The New Yorker (1959-2010). Mint Condition. Price Negotiable.
He sat between the Freelance Copywriter and Babysitter (Prices fixed by hour). I jotted down the phone number. I was broke. I had nothing to negotiate with. But maybe I could browse through the stack and find one or two copies.
I met him at the coffee shop not far from the store. His glasses were smudged and his voice was filled with cigars. He looked like an Indian Hemingway.
“Why are you selling them? How can you let them go?”
“My wife hates them. She says my junk takes up too much space. I’d rather give them to someone who cares, than let her have the satisfaction of throwing them out.”
“She doesn’t read?”
“She used to. Now she says she is too old.”
“Too old to read? Tell me there’s no such thing.”
“There’s no such thing,” he replies with a smile. It’s wide and almost boyish. “Why do you want them? What will you do with them?” he continues. His smile goes away and his eyes say more than his words.
“Me? I’ll read them over and over, till the pages turn yellow. I’ll memorize every page, every cover design. I’ll stack them on the floor by my bed. I’ll sleep next to and wake up with yellowing stories every day.”
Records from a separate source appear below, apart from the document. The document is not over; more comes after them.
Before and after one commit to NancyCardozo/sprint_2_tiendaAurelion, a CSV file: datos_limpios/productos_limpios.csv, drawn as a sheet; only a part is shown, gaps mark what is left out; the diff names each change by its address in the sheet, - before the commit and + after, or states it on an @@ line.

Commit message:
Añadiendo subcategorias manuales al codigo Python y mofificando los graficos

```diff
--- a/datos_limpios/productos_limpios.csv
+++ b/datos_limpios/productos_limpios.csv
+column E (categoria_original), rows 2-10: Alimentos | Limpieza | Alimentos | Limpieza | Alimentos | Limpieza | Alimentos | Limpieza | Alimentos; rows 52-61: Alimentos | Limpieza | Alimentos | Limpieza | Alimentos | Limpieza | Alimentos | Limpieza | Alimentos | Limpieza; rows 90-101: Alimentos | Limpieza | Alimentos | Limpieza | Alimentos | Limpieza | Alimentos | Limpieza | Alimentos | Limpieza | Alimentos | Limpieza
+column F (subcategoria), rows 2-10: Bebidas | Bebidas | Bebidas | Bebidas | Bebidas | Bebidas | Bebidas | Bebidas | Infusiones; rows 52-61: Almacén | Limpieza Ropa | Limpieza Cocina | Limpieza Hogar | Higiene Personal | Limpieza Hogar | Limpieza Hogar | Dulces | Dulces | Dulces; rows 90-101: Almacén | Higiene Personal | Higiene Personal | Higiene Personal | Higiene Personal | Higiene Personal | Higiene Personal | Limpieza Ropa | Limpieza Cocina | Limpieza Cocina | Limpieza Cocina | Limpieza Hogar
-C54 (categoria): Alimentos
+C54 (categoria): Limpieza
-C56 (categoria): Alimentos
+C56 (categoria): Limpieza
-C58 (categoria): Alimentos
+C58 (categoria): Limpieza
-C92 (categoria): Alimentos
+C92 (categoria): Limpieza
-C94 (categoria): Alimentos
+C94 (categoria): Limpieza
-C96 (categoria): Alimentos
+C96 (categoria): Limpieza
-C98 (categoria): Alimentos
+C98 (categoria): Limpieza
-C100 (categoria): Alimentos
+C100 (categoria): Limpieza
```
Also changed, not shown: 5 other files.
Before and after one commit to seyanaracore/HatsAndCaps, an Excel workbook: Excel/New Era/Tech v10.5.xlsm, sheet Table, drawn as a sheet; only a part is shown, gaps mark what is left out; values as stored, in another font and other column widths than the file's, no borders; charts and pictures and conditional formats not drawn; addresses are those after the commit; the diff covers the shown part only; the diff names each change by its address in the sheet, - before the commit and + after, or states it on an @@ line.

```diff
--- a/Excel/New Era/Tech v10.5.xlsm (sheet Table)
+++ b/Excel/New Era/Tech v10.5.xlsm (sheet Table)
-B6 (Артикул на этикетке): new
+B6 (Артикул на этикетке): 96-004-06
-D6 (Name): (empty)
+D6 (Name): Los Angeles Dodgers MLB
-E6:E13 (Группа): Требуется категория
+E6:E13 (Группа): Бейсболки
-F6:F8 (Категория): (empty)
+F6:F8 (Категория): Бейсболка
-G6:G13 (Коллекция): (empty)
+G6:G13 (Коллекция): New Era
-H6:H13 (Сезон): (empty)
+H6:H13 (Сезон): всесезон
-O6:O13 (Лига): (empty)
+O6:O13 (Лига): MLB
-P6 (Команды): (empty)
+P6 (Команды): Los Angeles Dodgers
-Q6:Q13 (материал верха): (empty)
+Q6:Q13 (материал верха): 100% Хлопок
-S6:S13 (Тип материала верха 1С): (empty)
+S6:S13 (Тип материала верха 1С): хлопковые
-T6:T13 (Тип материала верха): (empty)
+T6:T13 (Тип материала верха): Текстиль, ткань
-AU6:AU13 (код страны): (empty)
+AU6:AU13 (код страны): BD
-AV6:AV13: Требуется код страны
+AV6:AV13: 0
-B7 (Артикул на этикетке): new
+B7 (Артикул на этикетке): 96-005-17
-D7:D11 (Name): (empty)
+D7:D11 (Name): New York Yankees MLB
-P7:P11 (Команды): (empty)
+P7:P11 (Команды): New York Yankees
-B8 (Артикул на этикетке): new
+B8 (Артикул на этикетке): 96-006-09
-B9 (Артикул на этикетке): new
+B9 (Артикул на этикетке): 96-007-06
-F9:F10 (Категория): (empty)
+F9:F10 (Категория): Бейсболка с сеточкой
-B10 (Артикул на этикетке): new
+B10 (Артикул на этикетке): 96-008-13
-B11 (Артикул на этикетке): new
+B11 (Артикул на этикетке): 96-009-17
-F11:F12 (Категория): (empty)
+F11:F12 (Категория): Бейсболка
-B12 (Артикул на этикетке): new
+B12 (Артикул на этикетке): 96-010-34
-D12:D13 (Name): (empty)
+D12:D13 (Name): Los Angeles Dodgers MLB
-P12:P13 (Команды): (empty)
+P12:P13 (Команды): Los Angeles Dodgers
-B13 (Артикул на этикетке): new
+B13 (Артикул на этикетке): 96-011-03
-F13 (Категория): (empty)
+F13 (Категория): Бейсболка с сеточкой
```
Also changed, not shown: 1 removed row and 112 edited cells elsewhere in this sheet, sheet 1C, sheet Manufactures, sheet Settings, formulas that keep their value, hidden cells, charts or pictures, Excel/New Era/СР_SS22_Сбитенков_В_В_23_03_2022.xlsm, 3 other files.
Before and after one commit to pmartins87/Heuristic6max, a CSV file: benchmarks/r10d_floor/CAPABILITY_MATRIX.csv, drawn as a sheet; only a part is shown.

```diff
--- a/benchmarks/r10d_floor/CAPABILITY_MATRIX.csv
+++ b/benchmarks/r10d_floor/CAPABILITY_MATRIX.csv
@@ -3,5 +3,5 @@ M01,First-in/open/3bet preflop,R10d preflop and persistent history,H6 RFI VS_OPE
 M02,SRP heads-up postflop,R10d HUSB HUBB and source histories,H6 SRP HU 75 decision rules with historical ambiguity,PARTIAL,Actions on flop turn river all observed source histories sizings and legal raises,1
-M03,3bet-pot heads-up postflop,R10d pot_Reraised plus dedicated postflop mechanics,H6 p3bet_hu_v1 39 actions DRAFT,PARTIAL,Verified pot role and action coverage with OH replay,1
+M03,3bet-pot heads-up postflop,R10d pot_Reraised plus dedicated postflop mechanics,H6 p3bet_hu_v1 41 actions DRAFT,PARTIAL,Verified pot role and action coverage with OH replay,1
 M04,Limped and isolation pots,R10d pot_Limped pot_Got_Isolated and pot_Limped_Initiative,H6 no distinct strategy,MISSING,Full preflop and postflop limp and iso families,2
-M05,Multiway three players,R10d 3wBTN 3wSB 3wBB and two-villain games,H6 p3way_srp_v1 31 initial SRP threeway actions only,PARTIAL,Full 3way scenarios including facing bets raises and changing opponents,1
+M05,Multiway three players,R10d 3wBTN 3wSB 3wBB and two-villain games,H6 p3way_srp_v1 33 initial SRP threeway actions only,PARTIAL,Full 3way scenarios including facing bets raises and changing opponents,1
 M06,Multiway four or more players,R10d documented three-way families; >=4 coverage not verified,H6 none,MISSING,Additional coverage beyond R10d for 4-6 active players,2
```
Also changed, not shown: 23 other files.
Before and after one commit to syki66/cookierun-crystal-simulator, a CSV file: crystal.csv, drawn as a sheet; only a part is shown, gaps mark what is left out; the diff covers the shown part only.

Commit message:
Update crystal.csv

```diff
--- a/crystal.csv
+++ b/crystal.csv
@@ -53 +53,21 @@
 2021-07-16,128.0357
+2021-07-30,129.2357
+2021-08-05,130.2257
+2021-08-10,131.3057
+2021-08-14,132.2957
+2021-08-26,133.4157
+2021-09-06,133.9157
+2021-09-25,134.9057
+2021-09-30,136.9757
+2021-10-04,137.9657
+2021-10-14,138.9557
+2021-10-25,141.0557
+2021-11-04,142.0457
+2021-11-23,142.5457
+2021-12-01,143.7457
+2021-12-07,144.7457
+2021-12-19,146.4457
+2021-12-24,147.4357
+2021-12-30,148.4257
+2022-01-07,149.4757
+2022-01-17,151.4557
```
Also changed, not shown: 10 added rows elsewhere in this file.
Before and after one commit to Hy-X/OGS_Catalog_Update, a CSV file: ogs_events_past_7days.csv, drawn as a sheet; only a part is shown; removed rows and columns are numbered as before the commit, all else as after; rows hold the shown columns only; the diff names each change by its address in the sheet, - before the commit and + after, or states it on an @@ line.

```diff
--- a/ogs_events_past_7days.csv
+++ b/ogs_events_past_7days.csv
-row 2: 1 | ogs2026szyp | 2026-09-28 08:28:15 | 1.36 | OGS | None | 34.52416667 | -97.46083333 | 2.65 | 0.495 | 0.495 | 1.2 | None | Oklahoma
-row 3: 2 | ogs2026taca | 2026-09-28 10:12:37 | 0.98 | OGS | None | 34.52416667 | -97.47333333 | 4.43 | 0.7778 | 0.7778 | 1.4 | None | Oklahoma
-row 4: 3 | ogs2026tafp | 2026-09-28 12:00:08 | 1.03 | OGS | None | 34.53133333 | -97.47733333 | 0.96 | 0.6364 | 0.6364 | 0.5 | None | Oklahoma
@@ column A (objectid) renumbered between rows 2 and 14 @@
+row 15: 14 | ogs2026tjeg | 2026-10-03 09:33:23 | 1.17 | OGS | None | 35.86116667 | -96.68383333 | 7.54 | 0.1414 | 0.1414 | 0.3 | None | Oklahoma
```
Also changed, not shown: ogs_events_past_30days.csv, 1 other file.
“Every day till someone tells you to get rid of your junk.” His voice isn’t bitter.
“I don’t have a lot of money Sir. I can only pick a few copies.”
“Listen,” his voice is quiet, it is water hitting ice, “these aren’t for sale.” He raises the coffee cup with his left hand and takes a sip, but his eyes remain locked on me. I try not to look too disappointed, but I can’t hide my surprise when he asks, “Where do I send them?”
I still have every single copy. The pages aren’t yellow yet. No one has asked me to throw them out either, though a friend tried to buy a few issues from me. “Listen,” I told him, the taste of rich, hand rolled cigar replaced my cheap corner-store cigarette, “these aren’t for sale.”